I will bring that request to the Minister for Justice, Deputy McEntee. While I do not want to speak for her by any means, I am sure the Government will look at examining recommendations. As I acknowledged in my own statement, the loss of a loved one in unknown circumstances is tragedy. The pain associated with such loss is carried and felt by families and subsequent generations. When we hear of a body being identified, there is the mixed emotion of the absolute tragedy for the family. There is also, I suppose, a slight sense of relief and some final answers being provided to that family. This is what the Deputy is seeking to achieve.

The Minister wants to focus on the importance of national Missing Persons Day as part of a commemoration that the Department of Justice runs every year. It complements the existing international Missing Children's Day. It has several objectives including that it commemorates those who have gone missing and it also recognises the lasting trauma for their families and their friends. It also usefully draws attention to open or unsolved missing persons cases and creates an opportunity to provide information on available support services.

Forensic Science Ireland and An Garda Síochána have worked in partnership over the past number of years to develop a DNA testing facility for families of missing persons at the national Missing Persons Day ceremony. This partnership has served to enhance the ceremony from that of a commemorative event to one that is actually contributing to raising awareness of the significant contribution that DNA testing can bring to the conclusion of a considerable number of missing persons cases over recent years.

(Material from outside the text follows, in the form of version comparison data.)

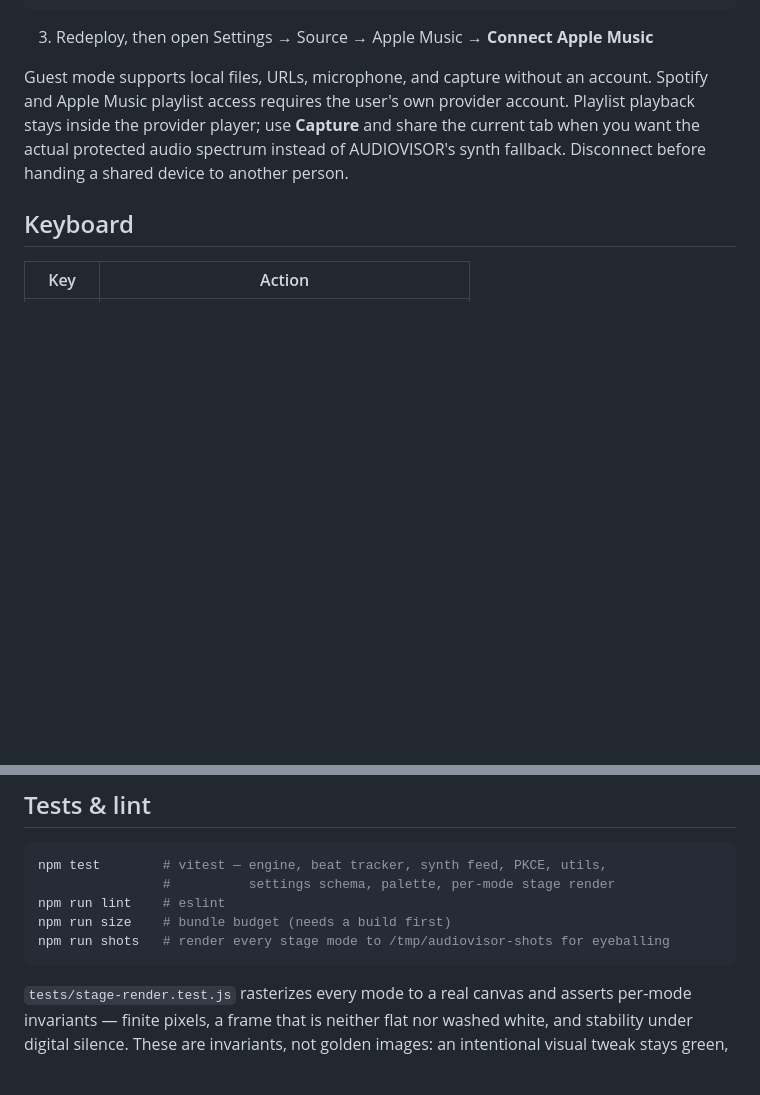
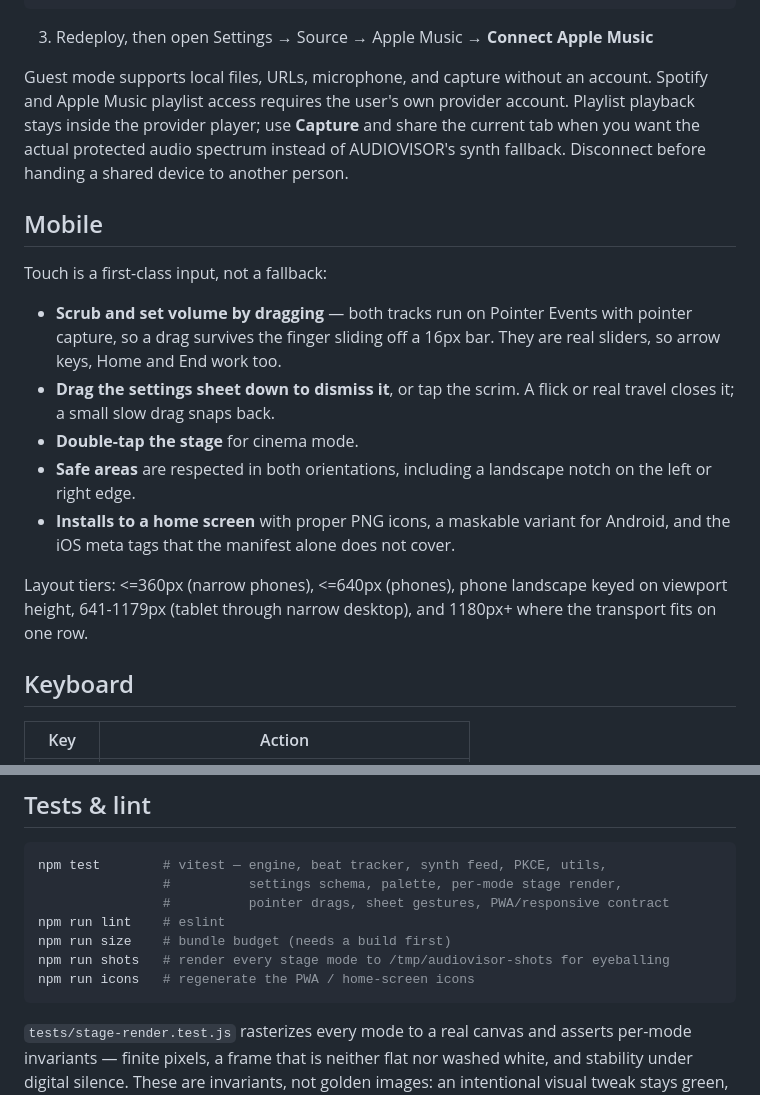
Before and after one commit to Sappgulf/audiovisor, a Markdown page: README.md, 2 parts joined by grey strips. Rendered like a GitHub page; blank space fills up the shorter version.

Commit message:
docs: document the mobile behaviour and layout tiers
Co-Authored-By: Claude Opus 5 <noreply@anthropic.com>

````diff
--- a/README.md
+++ b/README.md
@@ -132,6 +132,25 @@ VITE_APPLE_MUSIC_DEVELOPER_TOKEN=your_signed_developer_token
 
 Guest mode supports local files, URLs, microphone, and capture without an account. Spotify and Apple Music playlist access requires the user's own provider account. Playlist playback stays inside the provider player; use **Capture** and share the current tab when you want the actual protected audio spectrum instead of AUDIOVISOR's synth fallback. Disconnect before handing a shared device to another person.
 
+## Mobile
+
+Touch is a first-class input, not a fallback:
+
+- **Scrub and set volume by dragging** — both tracks run on Pointer Events
+  with pointer capture, so a drag survives the finger sliding off a 16px
+  bar. They are real sliders, so arrow keys, Home and End work too.
+- **Drag the settings sheet down to dismiss it**, or tap the scrim. A flick
+  or real travel closes it; a small slow drag snaps back.
+- **Double-tap the stage** for cinema mode.
+- **Safe areas** are respected in both orientations, including a landscape
+  notch on the left or right edge.
+- **Installs to a home screen** with proper PNG icons, a maskable variant
+  for Android, and the iOS meta tags that the manifest alone does not cover.
+
+Layout tiers: <=360px (narrow phones), <=640px (phones), phone landscape
+keyed on viewport height, 641-1179px (tablet through narrow desktop), and
+1180px+ where the transport fits on one row.
+
 ## Keyboard
 
 | Key | Action |
@@ -161,10 +180,12 @@ Requires Node 20.19+ / 22.12+ (Vite 8).
 
 ```bash
 npm test        # vitest — engine, beat tracker, synth feed, PKCE, utils,
-                #          settings schema, palette, per-mode stage render
+                #          settings schema, palette, per-mode stage render,
+                #          pointer drags, sheet gestures, PWA/responsive contract
 npm run lint    # eslint
 npm run size    # bundle budget (needs a build first)
 npm run shots   # render every stage mode to /tmp/audiovisor-shots for eyeballing
+npm run icons   # regenerate the PWA / home-screen icons
 ```
 
 `tests/stage-render.test.js` rasterizes every mode to a real canvas and
````
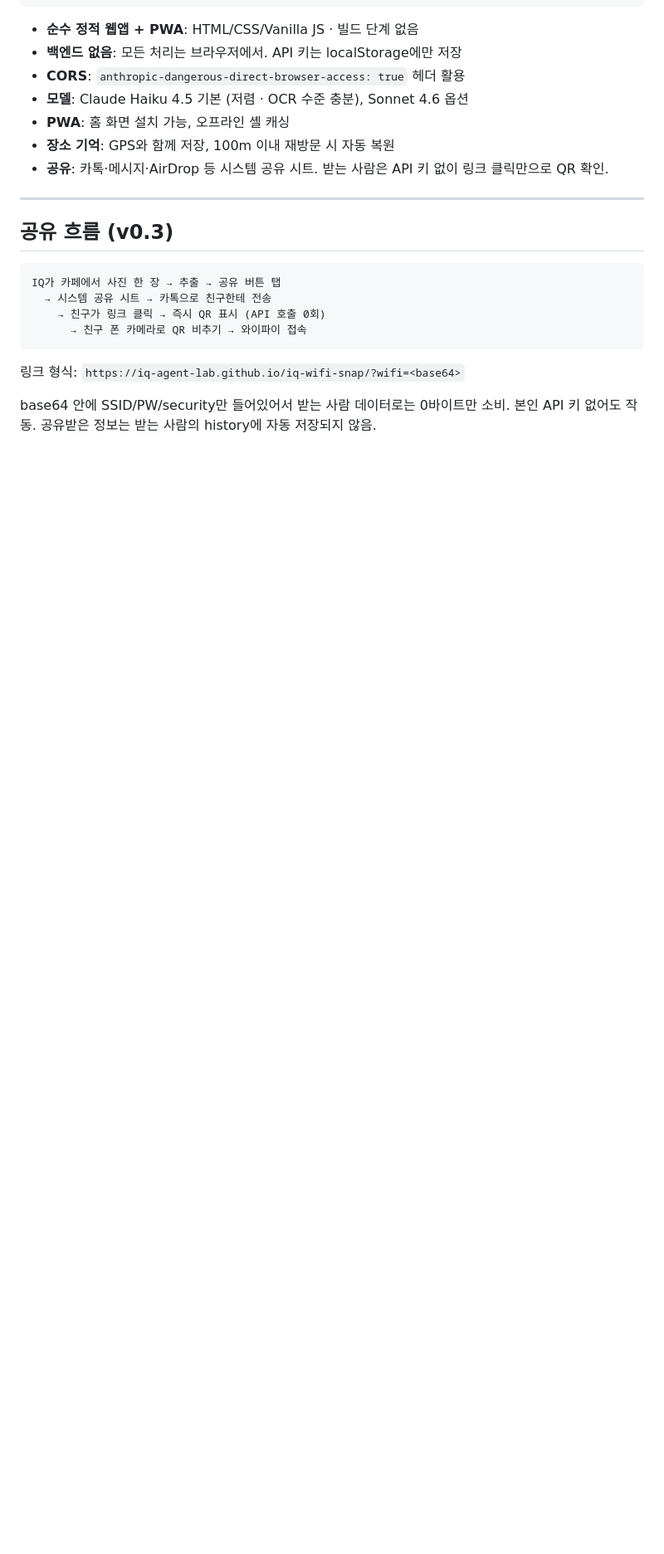
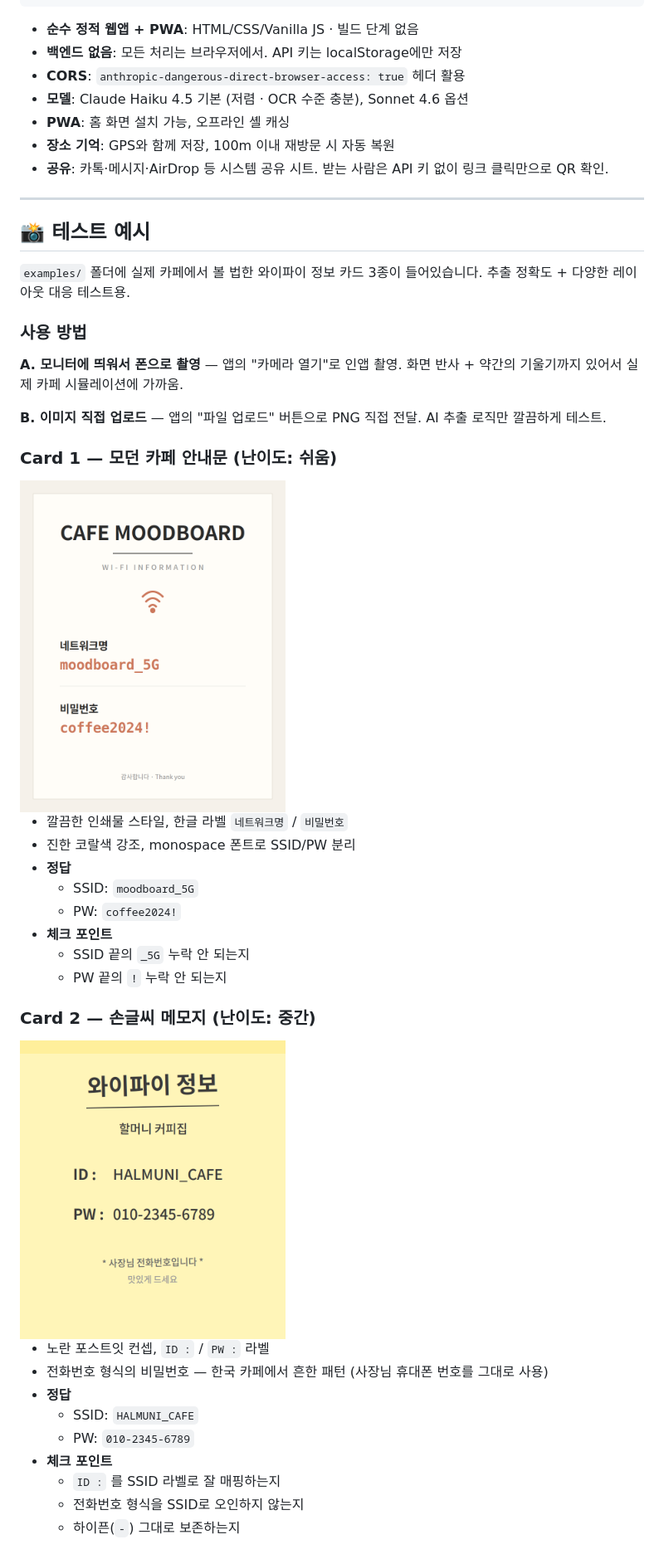
Before and after one commit to iq-agent-lab/iq-wifi-snap, a Markdown page: README.md, the part around the change printed below. Shown: that part at 83% size. Rendered like a GitHub page; pictures changed too: examples/card1-modern-cafe.png (added), examples/card2-handwritten.png (added); blank space fills up the shorter version.

````diff
--- a/README.md
+++ b/README.md
@@ -27,15 +29,40 @@ iq-agent-lab의 첫 번째 일상 유틸리티 에이전트. 정적 호스팅(Gi
 
 ---
 
-## 공유 흐름 (v0.3)
+## 📸 테스트 예시
 
-```
-IQ가 카페에서 사진 한 장 → 추출 → 공유 버튼 탭
-  → 시스템 공유 시트 → 카톡으로 친구한테 전송
-    → 친구가 링크 클릭 → 즉시 QR 표시 (API 호출 0회)
-      → 친구 폰 카메라로 QR 비추기 → 와이파이 접속
-```
+`examples/` 폴더에 실제 카페에서 볼 법한 와이파이 정보 카드 3종이 들어있습니다. 추출 정확도 + 다양한 레이아웃 대응 테스트용.
 
-링크 형식: `https://iq-agent-lab.github.io/iq-wifi-snap/?wifi=<base64>`
+### 사용 방법
 
-base64 안에 SSID/PW/security만 들어있어서 받는 사람 데이터로는 0바이트만 소비. 본인 API 키 없어도 작동. 공유받은 정보는 받는 사람의 history에 자동 저장되지 않음.
+**A. 모니터에 띄워서 폰으로 촬영** — 앱의 "카메라 열기"로 인앱 촬영. 화면 반사 + 약간의 기울기까지 있어서 실제 카페 시뮬레이션에 가까움.
+
+**B. 이미지 직접 업로드** — 앱의 "파일 업로드" 버튼으로 PNG 직접 전달. AI 추출 로직만 깔끔하게 테스트.
+
+### Card 1 — 모던 카페 안내문 (난이도: 쉬움)
+
+<img src="./examples/card1-modern-cafe.png" alt="Card 1" width="320">
+
+- 깔끔한 인쇄물 스타일, 한글 라벨 `네트워크명` / `비밀번호`
+- 진한 코랄색 강조, monospace 폰트로 SSID/PW 분리
+- **정답**
+  - SSID: `moodboard_5G`
+  - PW: `coffee2024!`
+- **체크 포인트**
+  - SSID 끝의 `_5G` 누락 안 되는지
+  - PW 끝의 `!` 누락 안 되는지
+
+### Card 2 — 손글씨 메모지 (난이도: 중간)
+
+<img src="./examples/card2-handwritten.png" alt="Card 2" width="320">
+
+- 노란 포스트잇 컨셉, `ID :` / `PW :` 라벨
+- 전화번호 형식의 비밀번호 — 한국 카페에서 흔한 패턴 (사장님 휴대폰 번호를 그대로 사용)
+- **정답**
+  - SSID: `HALMUNI_CAFE`
+  - PW: `010-2345-6789`
+- **체크 포인트**
+  - `ID :` 를 SSID 라벨로 잘 매핑하는지
+  - 전화번호 형식을 SSID로 오인하지 않는지
+  - 하이픈(`-`) 그대로 보존하는지
+
````
Also changed, not shown: other parts of README.md (+44 -5 lines), examples/card3-minimal-dark.png (added), 1 other file.
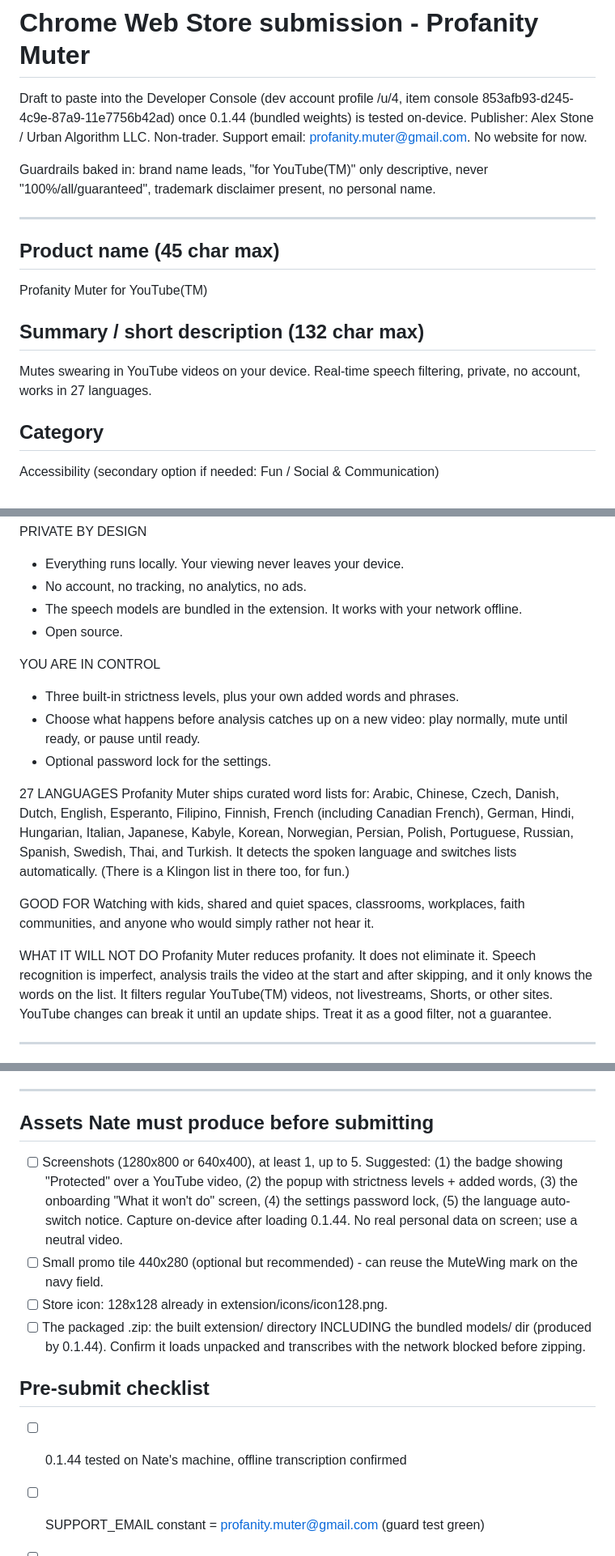
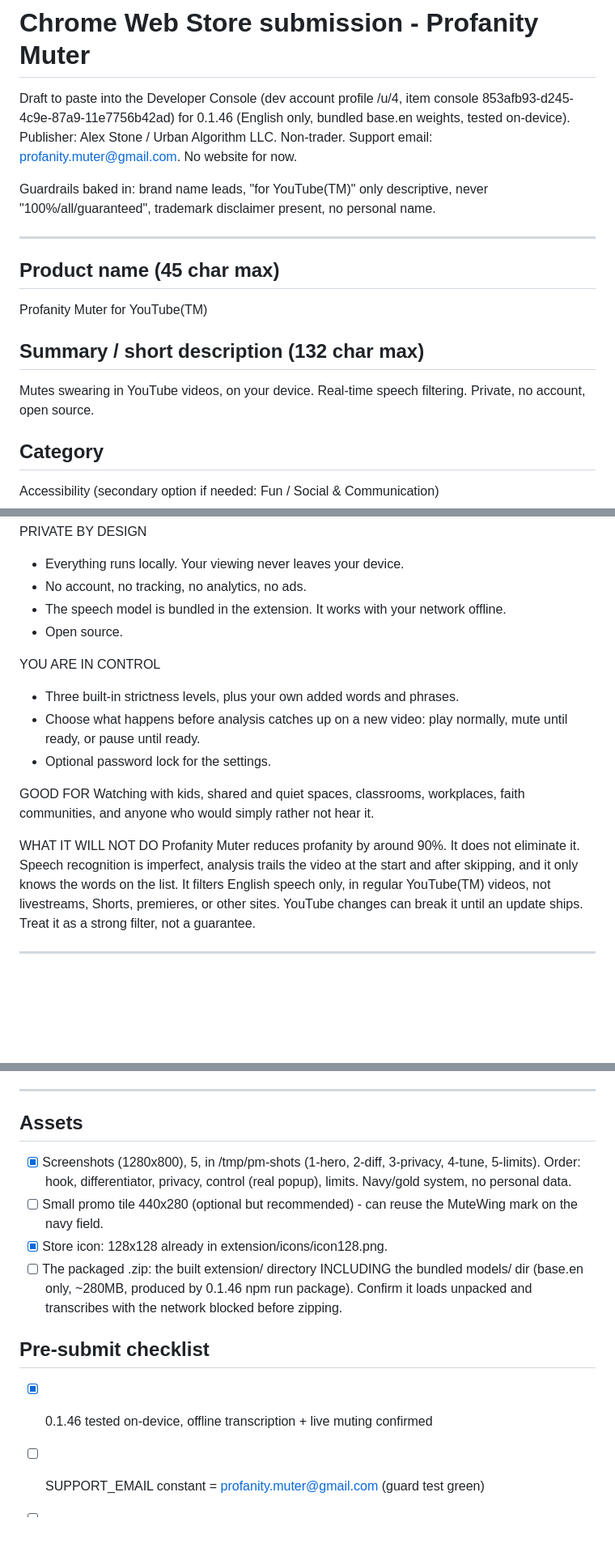
Before and after one commit to profanity-muter/profanity-muter, a Markdown page: docs/STORE_LISTING.md, 3 parts joined by grey strips. Shown at 81% size. Rendered like a GitHub page; blank space fills up the shorter version.

Commit message:
listing: English-only store copy
Drop the 27-languages section, add the ~90% reduction figure and an
English-only limit, note base.en-only 0.1.46 package, mark screenshots
and on-device test done. Category stays Accessibility.

```diff
--- a/docs/STORE_LISTING.md
+++ b/docs/STORE_LISTING.md
@@ -1,9 +1,10 @@
 # Chrome Web Store submission - Profanity Muter
 
 Draft to paste into the Developer Console (dev account profile /u/4,
-item console 853afb93-d245-4c9e-87a9-11e7756b42ad) once 0.1.44 (bundled
-weights) is tested on-device. Publisher: Alex Stone / Urban Algorithm LLC.
-Non-trader. Support email: profanity.muter@gmail.com. No website for now.
+item console 853afb93-d245-4c9e-87a9-11e7756b42ad) for 0.1.46 (English
+only, bundled base.en weights, tested on-device). Publisher: Alex Stone
+/ Urban Algorithm LLC. Non-trader. Support email:
+profanity.muter@gmail.com. No website for now.
 
 Guardrails baked in: brand name leads, "for YouTube(TM)" only descriptive,
 never "100%/all/guaranteed", trademark disclaimer present, no personal name.
@@ -14,7 +15,7 @@ never "100%/all/guaranteed", trademark disclaimer present, no personal name.
 Profanity Muter for YouTube(TM)
 
 ## Summary / short description (132 char max)
-Mutes swearing in YouTube videos on your device. Real-time speech filtering, private, no account, works in 27 languages.
+Mutes swearing in YouTube videos, on your device. Real-time speech filtering. Private, no account, open source.
 
 ## Category
 Accessibility  (secondary option if needed: Fun / Social & Communication)
@@ -48,7 +49,7 @@ a tight window around each one instead of a whole sentence.
 PRIVATE BY DESIGN
 - Everything runs locally. Your viewing never leaves your device.
 - No account, no tracking, no analytics, no ads.
-- The speech models are bundled in the extension. It works with your
+- The speech model is bundled in the extension. It works with your
   network offline.
 - Open source.
 
@@ -58,25 +59,18 @@ YOU ARE IN CONTROL
   normally, mute until ready, or pause until ready.
 - Optional password lock for the settings.
 
-27 LANGUAGES
-Profanity Muter ships curated word lists for: Arabic, Chinese, Czech,
-Danish, Dutch, English, Esperanto, Filipino, Finnish, French (including
-Canadian French), German, Hindi, Hungarian, Italian, Japanese, Kabyle,
-Korean, Norwegian, Persian, Polish, Portuguese, Russian, Spanish,
-Swedish, Thai, and Turkish. It detects the spoken language and switches
-lists automatically. (There is a Klingon list in there too, for fun.)
-
 GOOD FOR
 Watching with kids, shared and quiet spaces, classrooms, workplaces,
 faith communities, and anyone who would simply rather not hear it.
 
 WHAT IT WILL NOT DO
-Profanity Muter reduces profanity. It does not eliminate it. Speech
-recognition is imperfect, analysis trails the video at the start and
-after skipping, and it only knows the words on the list. It filters
-regular YouTube(TM) videos, not livestreams, Shorts, or other sites.
-YouTube changes can break it until an update ships. Treat it as a good
-filter, not a guarantee.
+Profanity Muter reduces profanity by around 90%. It does not eliminate
+it. Speech recognition is imperfect, analysis trails the video at the
+start and after skipping, and it only knows the words on the list. It
+filters English speech only, in regular YouTube(TM) videos, not
+livestreams, Shorts, premieres, or other sites. YouTube changes can
+break it until an update ships. Treat it as a strong filter, not a
+guarantee.
 
 ---
 Profanity Muter is an independent, open project. It is not affiliated
@@ -119,22 +113,20 @@ user's own device, in real time.
 
 ---
 
-## Assets Nate must produce before submitting
-- [ ] Screenshots (1280x800 or 640x400), at least 1, up to 5. Suggested:
-      (1) the badge showing "Protected" over a YouTube video, (2) the
-      popup with strictness levels + added words, (3) the onboarding
-      "What it won't do" screen, (4) the settings password lock, (5) the
-      language auto-switch notice. Capture on-device after loading 0.1.44.
-      No real personal data on screen; use a neutral video.
+## Assets
+- [x] Screenshots (1280x800), 5, in /tmp/pm-shots (1-hero, 2-diff,
+      3-privacy, 4-tune, 5-limits). Order: hook, differentiator, privacy,
+      control (real popup), limits. Navy/gold system, no personal data.
 - [ ] Small promo tile 440x280 (optional but recommended) - can reuse the
       MuteWing mark on the navy field.
-- [ ] Store icon: 128x128 already in extension/icons/icon128.png.
+- [x] Store icon: 128x128 already in extension/icons/icon128.png.
 - [ ] The packaged .zip: the built extension/ directory INCLUDING the
-      bundled models/ dir (produced by 0.1.44). Confirm it loads unpacked
-      and transcribes with the network blocked before zipping.
+      bundled models/ dir (base.en only, ~280MB, produced by 0.1.46 npm
+      run package). Confirm it loads unpacked and transcribes with the
+      network blocked before zipping.
 
 ## Pre-submit checklist
-- [ ] 0.1.44 tested on Nate's machine, offline transcription confirmed
+- [x] 0.1.46 tested on-device, offline transcription + live muting confirmed
 - [ ] SUPPORT_EMAIL constant = profanity.muter@gmail.com (guard test green)
 - [ ] STORE_ITEM_ID constant filled with the real listing id AFTER first
       draft-save (the share/review links need it; a test fails until set)
```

This year Missing Persons Day 2021 will continue in the same vital vein and will seek to raise public awareness of the crucial work undertaken by a range of justice and State agencies, as well as that carried out by community and voluntary organisations.